Of most relevance to Irish employers is Article 5 of the Protocol which provides for the continuation of the Common Travel Area (the “CTA”). The wording of Article 5 replicates the wording of the Joint Report from the negotiators of the European Union and the United Kingdom Government of 8 December 2017 (the “Joint Report”). Once the transition period comes to an end, the Protocol recognises that the UK and Ireland may continue to make arrangements between themselves in relation to the movement of persons between their territories however such arrangements must “fully respect the rights of natural persons conferred by Union law” and must not affect “the obligations of Ireland under Union law, in particular with respect to free movement for Union citizens and their family members, irrespective of their nationality, to, from and within Ireland”. The backstop provides for regulatory and customs alignment in respect of Northern Ireland which will avoid the need for a hard border if no deal on the future relationship between the EU and UK is reached by the end of the transition period. However, it is difficult to predict with any great certainty how the operation of the CTA would work in practice in that scenario. As the European Commission’s Press Release on the Protocol explains, in the event the backstop comes into effect, while there will be no need for checks or controls on goods or persons crossing the border between Ireland and Northern Ireland, there would be a need for checks on goods travelling from the rest of the UK to Northern Ireland. In addition, a deal on the future relationship may also have implications for the CTA. For the duration of the transition period however the operation of the CTA should continue as normal given that the UK will remain subject to the obligations of Union law.

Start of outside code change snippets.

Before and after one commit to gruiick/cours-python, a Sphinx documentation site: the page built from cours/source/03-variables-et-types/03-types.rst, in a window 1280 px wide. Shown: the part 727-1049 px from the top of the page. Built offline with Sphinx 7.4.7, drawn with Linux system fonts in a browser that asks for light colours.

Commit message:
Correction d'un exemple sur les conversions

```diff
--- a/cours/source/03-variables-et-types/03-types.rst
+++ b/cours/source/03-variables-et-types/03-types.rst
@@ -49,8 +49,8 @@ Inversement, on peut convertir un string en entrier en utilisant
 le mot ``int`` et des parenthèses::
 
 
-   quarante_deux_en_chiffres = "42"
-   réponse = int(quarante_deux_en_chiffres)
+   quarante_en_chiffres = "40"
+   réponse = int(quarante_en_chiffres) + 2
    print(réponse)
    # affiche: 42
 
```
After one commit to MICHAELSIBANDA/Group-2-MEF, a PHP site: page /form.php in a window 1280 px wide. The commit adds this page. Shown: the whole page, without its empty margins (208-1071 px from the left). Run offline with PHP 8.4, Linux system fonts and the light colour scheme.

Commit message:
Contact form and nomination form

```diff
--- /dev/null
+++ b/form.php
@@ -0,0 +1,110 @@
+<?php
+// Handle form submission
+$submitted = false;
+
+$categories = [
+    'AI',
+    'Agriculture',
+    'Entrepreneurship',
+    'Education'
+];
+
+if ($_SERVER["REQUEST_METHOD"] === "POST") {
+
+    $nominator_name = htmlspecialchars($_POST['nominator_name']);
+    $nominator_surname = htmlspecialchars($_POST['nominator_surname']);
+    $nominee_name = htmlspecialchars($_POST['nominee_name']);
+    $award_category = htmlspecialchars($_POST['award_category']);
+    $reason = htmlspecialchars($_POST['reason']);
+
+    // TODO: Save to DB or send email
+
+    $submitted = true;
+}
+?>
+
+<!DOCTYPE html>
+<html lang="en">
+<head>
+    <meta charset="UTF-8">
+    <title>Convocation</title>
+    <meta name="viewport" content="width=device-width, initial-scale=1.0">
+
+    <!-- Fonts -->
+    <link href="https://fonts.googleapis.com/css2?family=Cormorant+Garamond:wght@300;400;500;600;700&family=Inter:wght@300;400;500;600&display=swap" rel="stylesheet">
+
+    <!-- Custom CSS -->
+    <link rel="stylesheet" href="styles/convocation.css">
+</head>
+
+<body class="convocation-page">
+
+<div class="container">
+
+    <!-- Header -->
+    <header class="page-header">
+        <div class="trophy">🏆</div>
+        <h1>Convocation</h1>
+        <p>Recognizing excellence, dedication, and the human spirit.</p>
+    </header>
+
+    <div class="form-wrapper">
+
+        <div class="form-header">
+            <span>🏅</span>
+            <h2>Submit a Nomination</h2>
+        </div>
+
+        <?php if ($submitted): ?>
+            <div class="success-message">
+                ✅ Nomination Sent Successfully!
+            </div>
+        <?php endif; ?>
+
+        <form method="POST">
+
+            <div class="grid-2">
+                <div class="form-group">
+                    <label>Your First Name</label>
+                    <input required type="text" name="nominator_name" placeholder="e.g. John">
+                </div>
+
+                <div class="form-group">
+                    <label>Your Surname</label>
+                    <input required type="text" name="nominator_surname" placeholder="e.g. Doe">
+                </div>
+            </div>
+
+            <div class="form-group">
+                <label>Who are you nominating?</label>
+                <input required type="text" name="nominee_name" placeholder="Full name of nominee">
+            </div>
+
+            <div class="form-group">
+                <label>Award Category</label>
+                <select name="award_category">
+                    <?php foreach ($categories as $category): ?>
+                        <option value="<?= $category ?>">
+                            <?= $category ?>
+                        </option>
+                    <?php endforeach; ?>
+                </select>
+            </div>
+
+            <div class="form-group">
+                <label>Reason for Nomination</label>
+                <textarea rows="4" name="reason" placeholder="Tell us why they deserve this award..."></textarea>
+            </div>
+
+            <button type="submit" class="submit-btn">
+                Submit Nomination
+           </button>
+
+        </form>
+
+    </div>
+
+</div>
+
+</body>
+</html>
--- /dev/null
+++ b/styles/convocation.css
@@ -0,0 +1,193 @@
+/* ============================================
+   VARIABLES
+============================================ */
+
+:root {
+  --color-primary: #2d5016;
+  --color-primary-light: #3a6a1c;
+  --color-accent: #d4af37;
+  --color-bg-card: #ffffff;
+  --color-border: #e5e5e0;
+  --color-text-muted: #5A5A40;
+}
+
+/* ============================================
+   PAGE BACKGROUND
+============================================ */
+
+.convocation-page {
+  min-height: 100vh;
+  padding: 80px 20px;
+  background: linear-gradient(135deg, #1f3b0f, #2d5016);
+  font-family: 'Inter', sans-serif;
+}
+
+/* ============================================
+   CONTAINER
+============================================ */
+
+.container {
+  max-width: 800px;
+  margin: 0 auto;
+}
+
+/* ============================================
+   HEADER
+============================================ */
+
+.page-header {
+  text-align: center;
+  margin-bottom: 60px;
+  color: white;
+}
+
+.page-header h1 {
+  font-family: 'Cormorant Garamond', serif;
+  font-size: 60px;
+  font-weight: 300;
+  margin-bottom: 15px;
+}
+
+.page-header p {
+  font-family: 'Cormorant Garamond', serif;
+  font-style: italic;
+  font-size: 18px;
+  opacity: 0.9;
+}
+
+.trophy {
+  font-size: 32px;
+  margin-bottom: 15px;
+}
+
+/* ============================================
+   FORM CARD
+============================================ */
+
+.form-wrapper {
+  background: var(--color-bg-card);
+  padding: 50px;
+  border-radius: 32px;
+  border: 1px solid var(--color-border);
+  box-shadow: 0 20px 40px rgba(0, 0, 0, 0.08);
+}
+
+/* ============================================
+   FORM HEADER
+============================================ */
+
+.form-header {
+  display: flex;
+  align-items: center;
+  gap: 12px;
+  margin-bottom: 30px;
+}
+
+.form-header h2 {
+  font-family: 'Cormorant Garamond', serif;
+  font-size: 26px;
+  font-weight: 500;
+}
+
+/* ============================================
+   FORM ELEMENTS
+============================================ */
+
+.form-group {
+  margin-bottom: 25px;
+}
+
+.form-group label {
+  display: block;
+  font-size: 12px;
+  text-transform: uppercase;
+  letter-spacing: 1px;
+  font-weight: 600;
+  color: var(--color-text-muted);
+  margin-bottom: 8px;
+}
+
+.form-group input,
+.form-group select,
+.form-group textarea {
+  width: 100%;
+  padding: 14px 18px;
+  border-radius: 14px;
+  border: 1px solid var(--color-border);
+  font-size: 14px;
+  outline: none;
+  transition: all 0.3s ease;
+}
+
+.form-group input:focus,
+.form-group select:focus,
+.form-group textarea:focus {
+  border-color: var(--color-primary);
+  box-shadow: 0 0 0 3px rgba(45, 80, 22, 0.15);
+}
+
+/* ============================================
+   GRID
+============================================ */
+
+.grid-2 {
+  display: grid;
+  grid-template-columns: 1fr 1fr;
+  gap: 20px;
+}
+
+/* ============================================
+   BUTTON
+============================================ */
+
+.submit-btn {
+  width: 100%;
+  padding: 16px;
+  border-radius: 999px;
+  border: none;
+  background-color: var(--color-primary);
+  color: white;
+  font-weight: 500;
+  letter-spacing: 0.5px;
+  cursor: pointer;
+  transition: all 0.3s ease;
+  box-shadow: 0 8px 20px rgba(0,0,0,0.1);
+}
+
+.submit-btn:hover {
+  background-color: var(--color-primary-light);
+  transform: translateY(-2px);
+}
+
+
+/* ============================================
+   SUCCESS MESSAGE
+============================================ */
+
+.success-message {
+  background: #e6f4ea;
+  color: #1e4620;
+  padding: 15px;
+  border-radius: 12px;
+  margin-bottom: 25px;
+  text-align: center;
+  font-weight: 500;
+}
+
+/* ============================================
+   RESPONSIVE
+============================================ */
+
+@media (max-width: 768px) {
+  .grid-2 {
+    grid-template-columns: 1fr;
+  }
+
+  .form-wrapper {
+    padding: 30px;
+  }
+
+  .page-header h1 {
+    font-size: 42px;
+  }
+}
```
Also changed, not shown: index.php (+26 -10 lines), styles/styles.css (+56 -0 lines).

Also of relevance to employers is the commitment both by the EU and the UK, as part of the backstop (i.e. if a deal on the future relationship is not reached by the end of the transition period), to refrain from reducing the common level of labour and social protection provided by their laws, regulations and practices as a result of the implementation of Union law and ratified international conventions, such as the International Labour Organisation conventions and the Council of Europe’s Social Charter. This includes provisions in relation to fundamental rights at work, such as non-discrimination and equal pay, occupational health and safety, fair working conditions and employment standards, and social rights relating to the restructuring of companies.
While the Withdrawal Agreement is far from being a done-deal and while it is impossible to predict the parameters of any future agreement governing the relationship between the EU and UK beyond the transition period, its ratification by the UK and European Parliaments should be welcome news for Irish employers who can proceed with business as usual, at least as far as immigration and employment rights are concerned.
How can we help?
The Employment, Pensions, Incentives & Benefits Team has significant experience in advising many of Ireland’s major employers on workforce mobility issues as well as employment and immigration issues in the context of Brexit. Please contact us, or your usual contact in McCann FitzGerald, for further information.
This document has been prepared by McCann FitzGerald LLP for general guidance only and should not be regarded as a substitute for professional advice. Such advice should always be taken before acting on any of the matters discussed.